• MATERIAL FOR THE TASK:
______

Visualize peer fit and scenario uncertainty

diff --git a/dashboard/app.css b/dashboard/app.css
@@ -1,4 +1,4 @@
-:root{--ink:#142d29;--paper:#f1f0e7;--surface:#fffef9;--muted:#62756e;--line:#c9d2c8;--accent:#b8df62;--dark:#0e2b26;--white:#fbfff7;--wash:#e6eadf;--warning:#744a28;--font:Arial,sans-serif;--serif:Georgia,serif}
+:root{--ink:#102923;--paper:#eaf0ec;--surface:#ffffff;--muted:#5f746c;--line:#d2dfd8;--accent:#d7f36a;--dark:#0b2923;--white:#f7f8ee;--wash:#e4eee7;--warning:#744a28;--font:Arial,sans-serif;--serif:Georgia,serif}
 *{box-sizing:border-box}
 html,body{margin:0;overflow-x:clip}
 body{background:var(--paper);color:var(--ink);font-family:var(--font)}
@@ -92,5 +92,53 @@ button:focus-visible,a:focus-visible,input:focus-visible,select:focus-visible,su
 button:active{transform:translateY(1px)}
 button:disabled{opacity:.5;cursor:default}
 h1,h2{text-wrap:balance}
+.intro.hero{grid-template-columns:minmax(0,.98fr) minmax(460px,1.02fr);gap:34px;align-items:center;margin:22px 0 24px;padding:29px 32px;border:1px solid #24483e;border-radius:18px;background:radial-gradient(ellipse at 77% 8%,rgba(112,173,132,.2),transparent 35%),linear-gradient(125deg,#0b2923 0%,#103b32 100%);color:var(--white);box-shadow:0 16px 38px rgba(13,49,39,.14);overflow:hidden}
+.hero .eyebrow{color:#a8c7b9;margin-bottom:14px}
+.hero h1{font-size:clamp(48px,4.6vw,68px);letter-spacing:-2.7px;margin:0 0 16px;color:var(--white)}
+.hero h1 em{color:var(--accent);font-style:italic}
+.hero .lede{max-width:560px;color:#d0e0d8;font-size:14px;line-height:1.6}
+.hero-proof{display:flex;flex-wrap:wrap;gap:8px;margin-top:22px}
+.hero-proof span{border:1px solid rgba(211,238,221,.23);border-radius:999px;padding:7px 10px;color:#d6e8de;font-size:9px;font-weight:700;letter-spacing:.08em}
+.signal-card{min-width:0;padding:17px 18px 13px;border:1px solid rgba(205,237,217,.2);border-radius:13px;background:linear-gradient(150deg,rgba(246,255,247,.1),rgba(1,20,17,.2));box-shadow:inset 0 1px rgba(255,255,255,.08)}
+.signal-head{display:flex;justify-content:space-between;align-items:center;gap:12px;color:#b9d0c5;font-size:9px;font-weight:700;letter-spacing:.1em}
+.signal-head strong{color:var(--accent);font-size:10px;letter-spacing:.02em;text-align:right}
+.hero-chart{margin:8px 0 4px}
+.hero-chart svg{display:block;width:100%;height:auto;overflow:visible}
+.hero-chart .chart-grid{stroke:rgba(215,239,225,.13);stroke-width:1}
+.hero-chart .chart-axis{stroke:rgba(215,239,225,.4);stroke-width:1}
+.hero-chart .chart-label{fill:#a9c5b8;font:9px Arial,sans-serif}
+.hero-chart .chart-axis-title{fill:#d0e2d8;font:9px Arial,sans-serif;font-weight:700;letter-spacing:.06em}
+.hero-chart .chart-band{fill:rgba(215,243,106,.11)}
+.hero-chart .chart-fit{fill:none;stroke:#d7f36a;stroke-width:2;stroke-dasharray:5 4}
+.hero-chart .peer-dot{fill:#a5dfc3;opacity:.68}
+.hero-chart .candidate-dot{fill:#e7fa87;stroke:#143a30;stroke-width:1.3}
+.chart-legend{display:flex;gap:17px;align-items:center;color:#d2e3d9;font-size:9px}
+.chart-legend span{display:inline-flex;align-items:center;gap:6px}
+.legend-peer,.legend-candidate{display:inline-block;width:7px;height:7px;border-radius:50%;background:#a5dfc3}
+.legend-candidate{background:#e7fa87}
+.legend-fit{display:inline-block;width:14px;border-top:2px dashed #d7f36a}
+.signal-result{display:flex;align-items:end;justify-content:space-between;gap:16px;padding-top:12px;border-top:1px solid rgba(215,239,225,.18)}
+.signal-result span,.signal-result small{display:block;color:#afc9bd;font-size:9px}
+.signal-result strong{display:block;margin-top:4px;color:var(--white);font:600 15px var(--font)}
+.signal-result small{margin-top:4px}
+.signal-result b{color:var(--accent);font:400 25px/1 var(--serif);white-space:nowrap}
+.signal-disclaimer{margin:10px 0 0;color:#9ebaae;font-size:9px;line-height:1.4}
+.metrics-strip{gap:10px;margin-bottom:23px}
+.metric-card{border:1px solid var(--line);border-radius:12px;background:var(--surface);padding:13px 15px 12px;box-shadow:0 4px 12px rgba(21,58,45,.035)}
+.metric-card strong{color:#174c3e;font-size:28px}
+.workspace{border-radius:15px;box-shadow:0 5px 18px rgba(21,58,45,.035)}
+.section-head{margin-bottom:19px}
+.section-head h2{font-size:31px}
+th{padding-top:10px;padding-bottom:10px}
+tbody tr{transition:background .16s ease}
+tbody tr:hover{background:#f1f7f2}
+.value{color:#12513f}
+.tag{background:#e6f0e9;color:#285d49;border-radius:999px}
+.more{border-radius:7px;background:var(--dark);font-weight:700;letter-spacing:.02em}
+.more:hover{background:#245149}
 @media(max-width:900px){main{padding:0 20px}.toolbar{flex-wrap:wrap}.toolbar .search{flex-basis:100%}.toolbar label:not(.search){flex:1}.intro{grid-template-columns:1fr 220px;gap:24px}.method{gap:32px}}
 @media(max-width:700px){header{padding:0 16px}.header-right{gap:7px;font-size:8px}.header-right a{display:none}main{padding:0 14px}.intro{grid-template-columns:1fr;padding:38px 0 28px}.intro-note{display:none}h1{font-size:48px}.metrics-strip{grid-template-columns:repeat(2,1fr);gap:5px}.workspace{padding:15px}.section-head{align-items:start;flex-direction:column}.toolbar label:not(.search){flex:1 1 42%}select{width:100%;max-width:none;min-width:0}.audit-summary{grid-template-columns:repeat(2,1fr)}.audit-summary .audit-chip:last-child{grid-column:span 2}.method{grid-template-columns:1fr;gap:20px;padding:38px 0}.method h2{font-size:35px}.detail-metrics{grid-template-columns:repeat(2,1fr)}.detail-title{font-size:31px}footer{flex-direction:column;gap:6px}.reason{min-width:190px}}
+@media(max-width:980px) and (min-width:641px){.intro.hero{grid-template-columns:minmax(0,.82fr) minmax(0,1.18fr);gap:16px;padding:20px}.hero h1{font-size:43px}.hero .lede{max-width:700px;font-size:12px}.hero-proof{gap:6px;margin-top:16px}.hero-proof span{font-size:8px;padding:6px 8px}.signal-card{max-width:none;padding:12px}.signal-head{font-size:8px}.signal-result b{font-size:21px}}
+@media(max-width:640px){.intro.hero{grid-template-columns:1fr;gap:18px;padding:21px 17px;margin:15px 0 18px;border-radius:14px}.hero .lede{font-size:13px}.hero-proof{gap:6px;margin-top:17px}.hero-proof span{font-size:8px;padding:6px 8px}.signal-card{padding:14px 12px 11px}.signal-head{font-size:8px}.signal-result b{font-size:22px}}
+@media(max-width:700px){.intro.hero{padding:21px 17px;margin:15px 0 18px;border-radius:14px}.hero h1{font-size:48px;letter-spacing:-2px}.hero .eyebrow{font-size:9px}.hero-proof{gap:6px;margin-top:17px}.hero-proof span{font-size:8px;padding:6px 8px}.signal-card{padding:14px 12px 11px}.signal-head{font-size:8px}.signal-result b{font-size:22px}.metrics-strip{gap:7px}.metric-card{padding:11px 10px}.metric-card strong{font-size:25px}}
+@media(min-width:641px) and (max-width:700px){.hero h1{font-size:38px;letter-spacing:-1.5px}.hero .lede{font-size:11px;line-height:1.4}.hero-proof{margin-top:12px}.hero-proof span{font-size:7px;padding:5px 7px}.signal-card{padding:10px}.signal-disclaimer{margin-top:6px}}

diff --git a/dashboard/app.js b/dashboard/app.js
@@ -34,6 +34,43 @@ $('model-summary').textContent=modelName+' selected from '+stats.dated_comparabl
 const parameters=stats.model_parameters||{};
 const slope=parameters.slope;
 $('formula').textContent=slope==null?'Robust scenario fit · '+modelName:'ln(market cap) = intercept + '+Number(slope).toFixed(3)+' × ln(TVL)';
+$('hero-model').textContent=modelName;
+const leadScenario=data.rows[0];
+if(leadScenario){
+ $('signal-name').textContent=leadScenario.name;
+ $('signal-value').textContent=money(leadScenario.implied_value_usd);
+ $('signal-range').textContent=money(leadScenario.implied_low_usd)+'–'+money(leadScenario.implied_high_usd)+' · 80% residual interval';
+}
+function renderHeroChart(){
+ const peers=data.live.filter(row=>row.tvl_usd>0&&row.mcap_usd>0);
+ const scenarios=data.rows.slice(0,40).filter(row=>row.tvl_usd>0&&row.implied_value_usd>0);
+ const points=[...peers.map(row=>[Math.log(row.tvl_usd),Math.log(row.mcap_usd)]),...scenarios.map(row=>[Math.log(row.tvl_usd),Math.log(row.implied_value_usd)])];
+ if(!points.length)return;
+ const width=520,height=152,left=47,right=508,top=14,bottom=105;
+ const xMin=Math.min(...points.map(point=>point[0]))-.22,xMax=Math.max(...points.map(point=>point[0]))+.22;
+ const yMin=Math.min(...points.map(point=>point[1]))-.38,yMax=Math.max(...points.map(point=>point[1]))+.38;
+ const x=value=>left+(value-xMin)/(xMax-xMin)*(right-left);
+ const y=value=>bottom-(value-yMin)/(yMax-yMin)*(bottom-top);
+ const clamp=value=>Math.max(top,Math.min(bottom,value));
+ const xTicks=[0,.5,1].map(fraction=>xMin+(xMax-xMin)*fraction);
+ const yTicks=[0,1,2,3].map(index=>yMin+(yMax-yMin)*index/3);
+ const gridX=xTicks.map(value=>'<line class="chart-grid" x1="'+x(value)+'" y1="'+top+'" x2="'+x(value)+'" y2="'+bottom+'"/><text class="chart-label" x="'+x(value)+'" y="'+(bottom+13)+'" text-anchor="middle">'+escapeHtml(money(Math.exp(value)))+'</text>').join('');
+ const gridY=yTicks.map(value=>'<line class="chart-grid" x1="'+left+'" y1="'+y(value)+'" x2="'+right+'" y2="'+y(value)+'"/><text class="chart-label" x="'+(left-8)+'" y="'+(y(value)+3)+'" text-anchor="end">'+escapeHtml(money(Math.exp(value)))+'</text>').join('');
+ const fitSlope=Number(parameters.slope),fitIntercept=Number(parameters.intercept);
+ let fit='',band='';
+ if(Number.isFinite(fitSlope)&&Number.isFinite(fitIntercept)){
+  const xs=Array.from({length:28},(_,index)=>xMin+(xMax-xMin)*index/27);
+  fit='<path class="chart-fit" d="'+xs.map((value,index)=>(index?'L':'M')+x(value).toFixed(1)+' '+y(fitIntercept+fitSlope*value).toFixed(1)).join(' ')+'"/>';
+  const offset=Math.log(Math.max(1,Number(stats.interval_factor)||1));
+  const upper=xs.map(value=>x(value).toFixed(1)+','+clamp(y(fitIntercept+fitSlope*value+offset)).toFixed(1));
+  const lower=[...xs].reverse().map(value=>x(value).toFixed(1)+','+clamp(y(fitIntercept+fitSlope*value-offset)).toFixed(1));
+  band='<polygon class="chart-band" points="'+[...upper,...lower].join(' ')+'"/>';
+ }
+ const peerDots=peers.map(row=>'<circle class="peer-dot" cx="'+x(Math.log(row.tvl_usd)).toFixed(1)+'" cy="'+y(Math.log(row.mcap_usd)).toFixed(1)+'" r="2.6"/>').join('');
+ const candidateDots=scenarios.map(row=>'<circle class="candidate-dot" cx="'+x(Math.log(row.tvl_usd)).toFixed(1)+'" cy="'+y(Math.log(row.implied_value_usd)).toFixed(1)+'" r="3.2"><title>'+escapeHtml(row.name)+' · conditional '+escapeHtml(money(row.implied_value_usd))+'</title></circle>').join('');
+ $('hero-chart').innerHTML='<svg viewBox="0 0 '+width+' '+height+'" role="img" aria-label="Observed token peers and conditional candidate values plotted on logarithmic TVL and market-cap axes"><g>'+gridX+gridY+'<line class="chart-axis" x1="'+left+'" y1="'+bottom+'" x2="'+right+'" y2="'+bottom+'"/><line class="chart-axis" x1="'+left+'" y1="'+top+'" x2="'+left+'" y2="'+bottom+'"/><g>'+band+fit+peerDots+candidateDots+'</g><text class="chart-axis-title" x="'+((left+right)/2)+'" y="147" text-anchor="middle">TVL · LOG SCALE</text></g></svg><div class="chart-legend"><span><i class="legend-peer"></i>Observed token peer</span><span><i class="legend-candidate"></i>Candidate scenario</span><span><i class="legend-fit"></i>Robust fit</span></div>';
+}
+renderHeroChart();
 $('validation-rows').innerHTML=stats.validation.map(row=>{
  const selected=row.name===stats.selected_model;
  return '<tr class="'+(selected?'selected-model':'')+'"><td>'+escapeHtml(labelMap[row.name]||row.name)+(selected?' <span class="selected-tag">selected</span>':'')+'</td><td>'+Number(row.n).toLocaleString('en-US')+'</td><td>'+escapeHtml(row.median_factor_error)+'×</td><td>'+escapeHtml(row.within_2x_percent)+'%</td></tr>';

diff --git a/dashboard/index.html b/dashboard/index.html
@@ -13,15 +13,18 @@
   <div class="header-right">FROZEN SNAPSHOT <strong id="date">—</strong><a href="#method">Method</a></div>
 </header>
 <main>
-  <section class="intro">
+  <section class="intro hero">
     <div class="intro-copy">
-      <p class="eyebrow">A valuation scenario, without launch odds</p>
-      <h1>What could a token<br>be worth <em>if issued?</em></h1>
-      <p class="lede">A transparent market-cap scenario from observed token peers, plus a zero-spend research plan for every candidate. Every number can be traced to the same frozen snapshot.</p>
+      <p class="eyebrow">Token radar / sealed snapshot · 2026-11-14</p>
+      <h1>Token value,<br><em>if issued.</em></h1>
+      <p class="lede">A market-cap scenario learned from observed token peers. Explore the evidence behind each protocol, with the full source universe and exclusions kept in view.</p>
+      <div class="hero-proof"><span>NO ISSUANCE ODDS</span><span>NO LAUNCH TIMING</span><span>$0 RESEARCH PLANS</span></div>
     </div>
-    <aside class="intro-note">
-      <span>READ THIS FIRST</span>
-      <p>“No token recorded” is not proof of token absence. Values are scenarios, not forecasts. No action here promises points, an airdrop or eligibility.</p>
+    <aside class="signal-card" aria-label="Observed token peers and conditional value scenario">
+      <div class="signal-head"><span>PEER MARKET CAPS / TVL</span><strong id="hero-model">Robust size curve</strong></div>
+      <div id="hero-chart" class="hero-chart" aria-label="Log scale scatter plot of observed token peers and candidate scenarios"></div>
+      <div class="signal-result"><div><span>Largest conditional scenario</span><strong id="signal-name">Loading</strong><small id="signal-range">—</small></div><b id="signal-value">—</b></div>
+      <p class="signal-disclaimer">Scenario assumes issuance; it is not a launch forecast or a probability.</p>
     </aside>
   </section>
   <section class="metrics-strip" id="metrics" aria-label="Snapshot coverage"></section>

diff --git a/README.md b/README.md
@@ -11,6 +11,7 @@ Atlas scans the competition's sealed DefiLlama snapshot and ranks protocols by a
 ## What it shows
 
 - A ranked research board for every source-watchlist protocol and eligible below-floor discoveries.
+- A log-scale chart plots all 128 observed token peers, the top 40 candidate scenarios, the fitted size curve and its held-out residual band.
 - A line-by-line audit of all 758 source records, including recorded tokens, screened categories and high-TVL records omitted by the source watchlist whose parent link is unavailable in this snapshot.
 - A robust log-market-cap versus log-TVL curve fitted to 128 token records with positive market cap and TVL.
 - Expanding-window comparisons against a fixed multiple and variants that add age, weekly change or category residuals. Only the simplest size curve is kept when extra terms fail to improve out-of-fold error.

______

• TASK PROMPT: List, from the entries above, every line in which the word "spacing" shows up.

• WRITTEN REPLY:
+.hero h1{font-size:clamp(48px,4.6vw,68px);letter-spacing:-2.7px;margin:0 0 16px;color:var(--white)}
+.hero-proof span{border:1px solid rgba(211,238,221,.23);border-radius:999px;padding:7px 10px;color:#d6e8de;font-size:9px;font-weight:700;letter-spacing:.08em}
+.signal-head{display:flex;justify-content:space-between;align-items:center;gap:12px;color:#b9d0c5;font-size:9px;font-weight:700;letter-spacing:.1em}
+.signal-head strong{color:var(--accent);font-size:10px;letter-spacing:.02em;text-align:right}
+.hero-chart .chart-axis-title{fill:#d0e2d8;font:9px Arial,sans-serif;font-weight:700;letter-spacing:.06em}
+.more{border-radius:7px;background:var(--dark);font-weight:700;letter-spacing:.02em}
+@media(max-width:700px){.intro.hero{padding:21px 17px;margin:15px 0 18px;border-radius:14px}.hero h1{font-size:48px;letter-spacing:-2px}.hero .eyebrow{font-size:9px}.hero-proof{gap:6px;margin-top:17px}.hero-proof span{font-size:8px;padding:6px 8px}.signal-card{padding:14px 12px 11px}.signal-head{font-size:8px}.signal-result b{font-size:22px}.metrics-strip{gap:7px}.metric-card{padding:11px 10px}.metric-card strong{font-size:25px}}
+@media(min-width:641px) and (max-width:700px){.hero h1{font-size:38px;letter-spacing:-1.5px}.hero .lede{font-size:11px;line-height:1.4}.hero-proof{margin-top:12px}.hero-proof span{font-size:7px;padding:5px 7px}.signal-card{padding:10px}.signal-disclaimer{margin-top:6px}}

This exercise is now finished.